If you’re not too keen on splurging top dollar for a printer, then this option from Canon is wonderfully affordable. At just under AU$100 you can print and scan as much as needed. The printer even has an ‘auto duplex’ feature which automatically prints to both sides of the paper, and setting up a Pixma Cloud Link account will let you print anything sitting in Google Drive, Dropbox, OneDrive or any other cloud service. You can even print from Facebook or Instagram. The Pixma Home TS5160 is covered by Canon’s Print Assist program, where you’ll receive step-by-step instructions on how to set up the device (although it’s easy to do anyway) and any fault found within the first year of purchase will see the printer replaced at no cost.
Ports on new laptops are changing. The faster USB-C or Thunderbolt ports are slowly and steadily becoming the norm. So if you child's new laptop doesn't have the ports needed to plug in, say, a USB 3.0 cable, then this Satechi hub offers seven different ones, and includes an SD card reader, a 4K HDMI port and a Gigabit Ethernet port. All these ports come at a price though and it's definitely not the cheapest option, but it is one of the best. The ports are spaced out nicely, so plugging something in won't require juggling cables and wires.

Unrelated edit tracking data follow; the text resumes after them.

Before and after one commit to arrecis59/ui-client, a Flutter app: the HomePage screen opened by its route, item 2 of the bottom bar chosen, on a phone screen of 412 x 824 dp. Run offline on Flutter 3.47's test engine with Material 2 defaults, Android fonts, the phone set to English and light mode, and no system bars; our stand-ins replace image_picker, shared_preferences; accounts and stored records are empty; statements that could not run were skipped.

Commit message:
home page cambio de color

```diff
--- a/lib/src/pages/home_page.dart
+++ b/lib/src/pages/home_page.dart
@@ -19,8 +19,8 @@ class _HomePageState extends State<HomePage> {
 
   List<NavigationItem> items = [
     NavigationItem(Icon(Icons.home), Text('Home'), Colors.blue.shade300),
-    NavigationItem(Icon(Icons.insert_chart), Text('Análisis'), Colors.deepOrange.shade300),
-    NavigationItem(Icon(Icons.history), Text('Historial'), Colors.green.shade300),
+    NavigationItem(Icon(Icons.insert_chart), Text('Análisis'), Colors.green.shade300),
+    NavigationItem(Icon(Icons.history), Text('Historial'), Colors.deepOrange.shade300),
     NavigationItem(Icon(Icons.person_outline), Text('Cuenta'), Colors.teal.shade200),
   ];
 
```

There's a whopping 20,000mAh capacity battery pack here and it's been built to make sure your kids' laptops stay juiced up all day, ensuring they don't lose their hard work if the laptop shuts down suddenly because of low battery. And for something that costs less than AU$100, it's excellent value for money.

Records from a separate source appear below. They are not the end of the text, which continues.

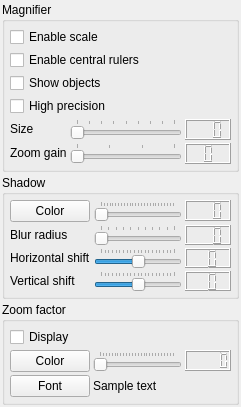
Qt form src/plugins/mapmagnifier/magnifieroptions.ui (xnamed/vacuum-im) before a commit.
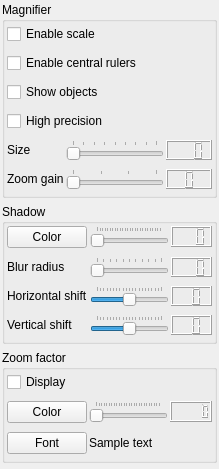
The same form after that commit.

Diff of the .ui file:
```diff
--- a/src/plugins/mapmagnifier/magnifieroptions.ui
+++ b/src/plugins/mapmagnifier/magnifieroptions.ui
@@ -6,8 +6,8 @@
    <rect>
     <x>0</x>
     <y>0</y>
-    <width>241</width>
-    <height>405</height>
+    <width>219</width>
+    <height>469</height>
    </rect>
   </property>
   <property name="sizePolicy">
@@ -19,7 +19,10 @@
   <property name="windowTitle">
    <string/>
   </property>
-  <layout class="QGridLayout" name="gridLayout">
+  <layout class="QVBoxLayout" name="verticalLayout">
+   <property name="spacing">
+    <number>6</number>
+   </property>
    <property name="leftMargin">
     <number>2</number>
    </property>
@@ -30,15 +33,12 @@
     <number>2</number>
    </property>
    <property name="bottomMargin">
-    <number>2</number>
+    <number>6</number>
    </property>
-   <property name="spacing">
-    <number>3</number>
-   </property>
-   <item row="0" column="1">
+   <item>
     <widget class="QGroupBox" name="gpbMagnifier">
      <property name="sizePolicy">
-      <sizepolicy hsizetype="MinimumExpanding" vsizetype="MinimumExpanding">
+      <sizepolicy hsizetype="Expanding" vsizetype="Preferred">
        <horstretch>0</horstretch>
        <verstretch>0</verstretch>
       </sizepolicy>
@@ -48,24 +48,27 @@
      </property>
      <layout class="QGridLayout" name="gridLayout_2">
       <property name="leftMargin">
-       <number>5</number>
+       <number>2</number>
       </property>
       <property name="topMargin">
-       <number>5</number>
+       <number>2</number>
       </property>
       <property name="rightMargin">
-       <number>5</number>
+       <number>2</number>
       </property>
       <property name="bottomMargin">
-       <number>5</number>
+       <number>6</number>
       </property>
-      <property name="spacing">
-       <number>3</number>
+      <property name="horizontalSpacing">
+       <number>2</number>
+      </property>
+      <property name="verticalSpacing">
+       <number>9</number>
       </property>
       <item row="6" column="2">
        <widget class="QSlider" name="hslSize">
         <property name="sizePolicy">
-         <sizepolicy hsizetype="MinimumExpanding" vsizetype="Maximum">
+         <sizepolicy hsizetype="Expanding" vsizetype="Preferred">
           <horstretch>0</horstretch>
           <verstretch>0</verstretch>
          </sizepolicy>
@@ -90,7 +93,7 @@
       <item row="7" column="3">
        <widget class="QLCDNumber" name="lcdZoomFactor">
         <property name="sizePolicy">
-         <sizepolicy hsizetype="MinimumExpanding" vsizetype="Maximum">
+         <sizepolicy hsizetype="Preferred" vsizetype="Preferred">
           <horstretch>0</horstretch>
           <verstretch>0</verstretch>
          </sizepolicy>
@@ -109,7 +112,7 @@
       <item row="7" column="2">
        <widget class="QSlider" name="hslZoomFactor">
         <property name="sizePolicy">
-         <sizepolicy hsizetype="MinimumExpanding" vsizetype="Maximum">
+         <sizepolicy hsizetype="Expanding" vsizetype="Preferred">
           <horstretch>0</horstretch>
           <verstretch>0</verstretch>
          </sizepolicy>
@@ -134,7 +137,7 @@
       <item row="6" column="3">
        <widget class="QLCDNumber" name="lcdSize">
         <property name="sizePolicy">
-         <sizepolicy hsizetype="MinimumExpanding" vsizetype="Maximum">
+         <sizepolicy hsizetype="Preferred" vsizetype="Preferred">
           <horstretch>0</horstretch>
           <verstretch>0</verstretch>
          </sizepolicy>
@@ -156,7 +159,7 @@
       <item row="6" column="0" colspan="2">
        <widget class="QLabel" name="lblSize">
         <property name="sizePolicy">
-         <sizepolicy hsizetype="MinimumExpanding" vsizetype="Maximum">
+         <sizepolicy hsizetype="Preferred" vsizetype="Preferred">
           <horstretch>0</horstretch>
           <verstretch>0</verstretch>
          </sizepolicy>
@@ -169,7 +172,7 @@
       <item row="7" column="0" colspan="2">
        <widget class="QLabel" name="lblZoomFactor">
         <property name="sizePolicy">
-         <sizepolicy hsizetype="MinimumExpanding" vsizetype="Maximum">
+         <sizepolicy hsizetype="Preferred" vsizetype="Preferred">
           <horstretch>0</horstretch>
           <verstretch>0</verstretch>
          </sizepolicy>
@@ -182,7 +185,7 @@
       <item row="5" column="0" colspan="4">
        <widget class="QCheckBox" name="chkHighPrecision">
         <property name="sizePolicy">
-         <sizepolicy hsizetype="MinimumExpanding" vsizetype="Maximum">
+         <sizepolicy hsizetype="Expanding" vsizetype="Preferred">
           <horstretch>0</horstretch>
           <verstretch>0</verstretch>
          </sizepolicy>
@@ -195,7 +198,7 @@
       <item row="3" column="0" colspan="4">
        <widget class="QCheckBox" name="chkShowObjects">
         <property name="sizePolicy">
-         <sizepolicy hsizetype="MinimumExpanding" vsizetype="Maximum">
+         <sizepolicy hsizetype="Expanding" vsizetype="Preferred">
           <horstretch>0</horstretch>
           <verstretch>0</verstretch>
          </sizepolicy>
@@ -208,7 +211,7 @@
       <item row="1" column="0" colspan="4">
        <widget class="QCheckBox" name="chkEnableCentralRulers">
         <property name="sizePolicy">
-         <sizepolicy hsizetype="MinimumExpanding" vsizetype="Maximum">
+         <sizepolicy hsizetype="Expanding" vsizetype="Preferred">
           <horstretch>0</horstretch>
           <verstretch>0</verstretch>
          </sizepolicy>
@@ -221,7 +224,7 @@
       <item row="0" column="0" colspan="4">
        <widget class="QCheckBox" name="chkEnableScale">
         <property name="sizePolicy">
-         <sizepolicy hsizetype="MinimumExpanding" vsizetype="Maximum">
+         <sizepolicy hsizetype="Expanding" vsizetype="Preferred">
           <horstretch>0</horstretch>
           <verstretch>0</verstretch>
          </sizepolicy>
@@ -234,31 +237,40 @@
      </layout>
     </widget>
    </item>
-   <item row="1" column="1">
+   <item>
     <widget class="QGroupBox" name="gpbShadow">
+     <property name="sizePolicy">
+      <sizepolicy hsizetype="Expanding" vsizetype="Preferred">
+       <horstretch>0</horstretch>
+       <verstretch>0</verstretch>
+      </sizepolicy>
+     </property>
      <property name="title">
       <string>Shadow</string>
      </property>
      <layout class="QGridLayout" name="gridLayout_3">
       <property name="leftMargin">
-       <number>5</number>
+       <number>2</number>
       </property>
       <property name="topMargin">
-       <number>5</number>
+       <number>2</number>
       </property>
       <property name="rightMargin">
-       <number>5</number>
+       <number>2</number>
       </property>
       <property name="bottomMargin">
-       <number>5</number>
+       <number>6</number>
       </property>
-      <property name="spacing">
-       <number>3</number>
+      <property name="horizontalSpacing">
+       <number>2</number>
+      </property>
+      <property name="verticalSpacing">
+       <number>9</number>
       </property>
       <item row="0" column="1">
        <widget class="QSlider" name="hslOpacity">
         <property name="sizePolicy">
-         <sizepolicy hsizetype="MinimumExpanding" vsizetype="Maximum">
+         <sizepolicy hsizetype="Expanding" vsizetype="Preferred">
           <horstretch>0</horstretch>
           <verstretch>0</verstretch>
          </sizepolicy>
@@ -277,7 +289,7 @@
       <item row="3" column="1">
        <widget class="QSlider" name="hslVerticalShift">
         <property name="sizePolicy">
-         <sizepolicy hsizetype="MinimumExpanding" vsizetype="Maximum">
+         <sizepolicy hsizetype="Expanding" vsizetype="Preferred">
           <horstretch>0</horstretch>
           <verstretch>0</verstretch>
          </sizepolicy>
@@ -302,7 +314,7 @@
       <item row="1" column="0">
        <widget class="QLabel" name="lblBlurRadius">
         <property name="sizePolicy">
-         <sizepolicy hsizetype="Maximum" vsizetype="Maximum">
+         <sizepolicy hsizetype="Maximum" vsizetype="Preferred">
           <horstretch>0</horstretch>
           <verstretch>0</verstretch>
          </sizepolicy>
@@ -315,7 +327,7 @@
       <item row="2" column="2">
        <widget class="QLCDNumber" name="lcdHorizontalShift">
         <property name="sizePolicy">
-         <sizepolicy hsizetype="MinimumExpanding" vsizetype="Maximum">
+         <sizepolicy hsizetype="Preferred" vsizetype="Preferred">
           <horstretch>0</horstretch>
           <verstretch>0</verstretch>
          </sizepolicy>
@@ -347,7 +359,7 @@
       <item row="0" column="2">
        <widget class="QLCDNumber" name="lcdOpacity">
         <property name="sizePolicy">
-         <sizepolicy hsizetype="MinimumExpanding" vsizetype="Maximum">
+         <sizepolicy hsizetype="Preferred" vsizetype="Preferred">
           <horstretch>0</horstretch>
           <verstretch>0</verstretch>
          </sizepolicy>
@@ -366,7 +378,7 @@
       <item row="1" column="1">
        <widget class="QSlider" name="hslBlurRadius">
         <property name="sizePolicy">
-         <sizepolicy hsizetype="MinimumExpanding" vsizetype="Maximum">
+         <sizepolicy hsizetype="Expanding" vsizetype="Preferred">
           <horstretch>0</horstretch>
           <verstretch>0</verstretch>
          </sizepolicy>
@@ -385,7 +397,7 @@
       <item row="2" column="1">
        <widget class="QSlider" name="hslHorizontalShift">
         <property name="sizePolicy">
-         <sizepolicy hsizetype="MinimumExpanding" vsizetype="Maximum">
+         <sizepolicy hsizetype="Expanding" vsizetype="Preferred">
           <horstretch>0</horstretch>
           <verstretch>0</verstretch>
          </sizepolicy>
@@ -410,7 +422,7 @@
       <item row="1" column="2">
        <widget class="QLCDNumber" name="lcdBlurRadius">
         <property name="sizePolicy">
-         <sizepolicy hsizetype="MinimumExpanding" vsizetype="Maximum">
+         <sizepolicy hsizetype="Preferred" vsizetype="Preferred">
           <horstretch>0</horstretch>
           <verstretch>0</verstretch>
          </sizepolicy>
@@ -429,7 +441,7 @@
       <item row="3" column="2">
        <widget class="QLCDNumber" name="lcdVerticalShift">
         <property name="sizePolicy">
-         <sizepolicy hsizetype="MinimumExpanding" vsizetype="Maximum">
+         <sizepolicy hsizetype="Preferred" vsizetype="Preferred">
           <horstretch>0</horstretch>
           <verstretch>0</verstretch>
          </sizepolicy>
@@ -448,7 +460,7 @@
       <item row="2" column="0">
        <widget class="QLabel" name="lblHorizontalShift">
         <property name="sizePolicy">
-         <sizepolicy hsizetype="Maximum" vsizetype="Maximum">
+         <sizepolicy hsizetype="Maximum" vsizetype="Preferred">
           <horstretch>0</horstretch>
           <verstretch>0</verstretch>
          </sizepolicy>
@@ -461,7 +473,7 @@
       <item row="0" column="0">
        <widget class="QPushButton" name="btnShadowColor">
         <property name="sizePolicy">
-         <sizepolicy hsizetype="Maximum" vsizetype="Maximum">
+         <sizepolicy hsizetype="Maximum" vsizetype="Fixed">
           <horstretch>0</horstretch>
           <verstretch>0</verstretch>
          </sizepolicy>
@@ -474,31 +486,40 @@
      </layout>
     </widget>
    </item>
-   <item row="2" column="1">
+   <item>
     <widget class="QGroupBox" name="gpbZoomFactor">
+     <property name="sizePolicy">
+      <sizepolicy hsizetype="Expanding" vsizetype="Preferred">
+       <horstretch>0</horstretch>
+       <verstretch>0</verstretch>
+      </sizepolicy>
+     </property>
      <property name="title">
       <string>Zoom factor</string>
      </property>
      <layout class="QGridLayout" name="gridLayout_4">
       <property name="leftMargin">
-       <number>5</number>
+       <number>2</number>
       </property>
       <property name="topMargin">
-       <number>5</number>
+       <number>2</number>
       </property>
       <property name="rightMargin">
-       <number>5</number>
+       <number>2</number>
       </property>
       <property name="bottomMargin">
-       <number>5</number>
+       <number>6</number>
       </property>
-      <property name="spacing">
-       <number>3</number>
+      <property name="horizontalSpacing">
+       <number>2</number>
+      </property>
+      <property name="verticalSpacing">
+       <number>9</number>
       </property>
       <item row="1" column="1">
        <widget class="QSlider" name="hslZoomFactorOpacity">
         <property name="sizePolicy">
-         <sizepolicy hsizetype="MinimumExpanding" vsizetype="Maximum">
+         <sizepolicy hsizetype="Expanding" vsizetype="Preferred">
           <horstretch>0</horstretch>
           <verstretch>0</verstretch>
          </sizepolicy>
@@ -517,7 +538,7 @@
       <item row="1" column="2">
        <widget class="QLCDNumber" name="lcdZoomFactorOpacity">
         <property name="sizePolicy">
-         <sizepolicy hsizetype="MinimumExpanding" vsizetype="Maximum">
+         <sizepolicy hsizetype="Preferred" vsizetype="Preferred">
           <horstretch>0</horstretch>
           <verstretch>0</verstretch>
          </sizepolicy>
@@ -533,7 +554,7 @@
       <item row="1" column="0">
        <widget class="QPushButton" name="btnZoomFactorColor">
         <property name="sizePolicy">
-         <sizepolicy hsizetype="Maximum" vsizetype="Maximum">
+         <sizepolicy hsizetype="Maximum" vsizetype="Fixed">
           <horstretch>0</horstretch>
           <verstretch>0</verstretch>
          </sizepolicy>
@@ -546,7 +567,7 @@
       <item row="2" column="0">
        <widget class="QPushButton" name="btnZoomFactorFont">
         <property name="sizePolicy">
-         <sizepolicy hsizetype="Maximum" vsizetype="Maximum">
+         <sizepolicy hsizetype="Maximum" vsizetype="Fixed">
           <horstretch>0</horstretch>
           <verstretch>0</verstretch>
          </sizepolicy>
@@ -559,7 +580,7 @@
       <item row="0" column="0" colspan="3">
        <widget class="QCheckBox" name="chkZoomFactorDisplay">
         <property name="sizePolicy">
-         <sizepolicy hsizetype="MinimumExpanding" vsizetype="Maximum">
+         <sizepolicy hsizetype="Preferred" vsizetype="Preferred">
           <horstretch>0</horstretch>
           <verstretch>0</verstretch>
          </sizepolicy>
@@ -572,7 +593,7 @@
       <item row="2" column="1" colspan="2">
        <widget class="QLabel" name="lblZoomFactorFont">
         <property name="sizePolicy">
-         <sizepolicy hsizetype="MinimumExpanding" vsizetype="MinimumExpanding">
+         <sizepolicy hsizetype="Expanding" vsizetype="Preferred">
           <horstretch>0</horstretch>
           <verstretch>0</verstretch>
          </sizepolicy>
```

It supports both Power Delivery and Quick Charge on a USB-C port with an output of up to 45W, although there is a 50W total output available. It even tops itself up really quickly at 45W, so it really is a great power backup solution to carry around. It is a little on the clunky side, but still looks quite alright.
If your child has an artistic streak and is interested in taking a photography class, considering getting them a beginner DSLR. Yes, it might seem counterintuitive to recommend a DSLR in the age of mirrorless, but there's no better type of camera to learn photography on.

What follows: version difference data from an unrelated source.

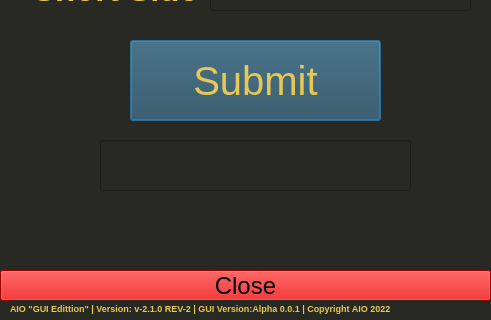
Old version of the form AIO Gui/Rectangle Area.ui in the repository AIO-Software-tech/The-All-In-One-Project; both pictures show x 0 to 491 and y 210 to 530 of the 491 by 530 pixel window.
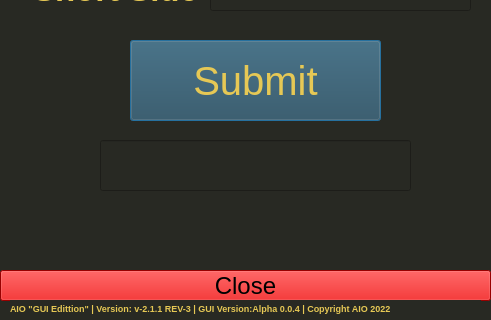
New version of the form.

Commit message: AIO GUI v-0.0.4 Alpha Rev-2

What changed in the file:
```diff
--- a/AIO Gui/Rectangle Area.ui
+++ b/AIO Gui/Rectangle Area.ui
@@ -102,7 +102,7 @@
     <string notr="true">color: rgb(230, 200, 85);</string>
    </property>
    <property name="text">
-    <string>AIO &quot;GUI Edittion&quot; | Version: v-2.1.0 REV-2 | GUI Version:Alpha 0.0.1 | Copyright AIO 2022</string>
+    <string>AIO &quot;GUI Edittion&quot; | Version: v-2.1.1 REV-3 | GUI Version:Alpha 0.0.4 | Copyright AIO 2022</string>
    </property>
    <property name="wordWrap">
     <bool>true</bool>
```
The commit also changes 39 other files.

The Canon EOS 200D Mark II is not only easy to use, it's compact and lightweight, plus won't cost the earth – you can get a single-lens kit for under a grand. It might also be a little old now, but it's powered by a Digic 8 processor that's still pretty powerful. There's Canon's trusty Dual Pixel CMOS autofocus on board, as well as both Wi-Fi and Bluetooth connectivity.
While its autofocus performance isn't as snappy as Canon's newer R-series cameras, it is still pretty good. Then there's a flip-out screen that offers a guided menu system to help a beginner learn, and 4K video capture if necessary. And like all DSLRs, it's got a pretty good battery life that no mirrorless can match.
You can always encourage your child further by adding more lenses over the years, which there are plenty of.
Read our in-depth Canon EOS 200D Mark II review
From the company that brought us the interactive Star Wars bots comes these little connected toys that put education front and centre. The Sphero Mini (a tabletennis-sized ball) and the Sphero Bolt (a bigger, rolling robot with a display) are remotely controlled toys that can help kids learn to appreciate science, technology, engineering and mathematics (or STEM) that the Australian government is heavily investing in right now.
While they're a whole load of fun for both kids and grown-ups alike, you can also write code that dictates the actions of the Sphero. There are plenty of lessons to choose from and there is a huge amount of satisfaction to be had to see your creation come to life when the toy begins to move. The Sphero Edu app also allows you to try out other people's code if you or your child aren't keen on creating your own. Coding, though, is very simple and requires no prior computer technology knowledge.
Parents should be aware that if you get the Sphero Bolt for your child, the accompanying Sphero Play app has a Scream Drive setting that makes the Bolt move faster the louder your kid screams or shouts at it (it's a lot of fun for the kids but not so much for everyone else).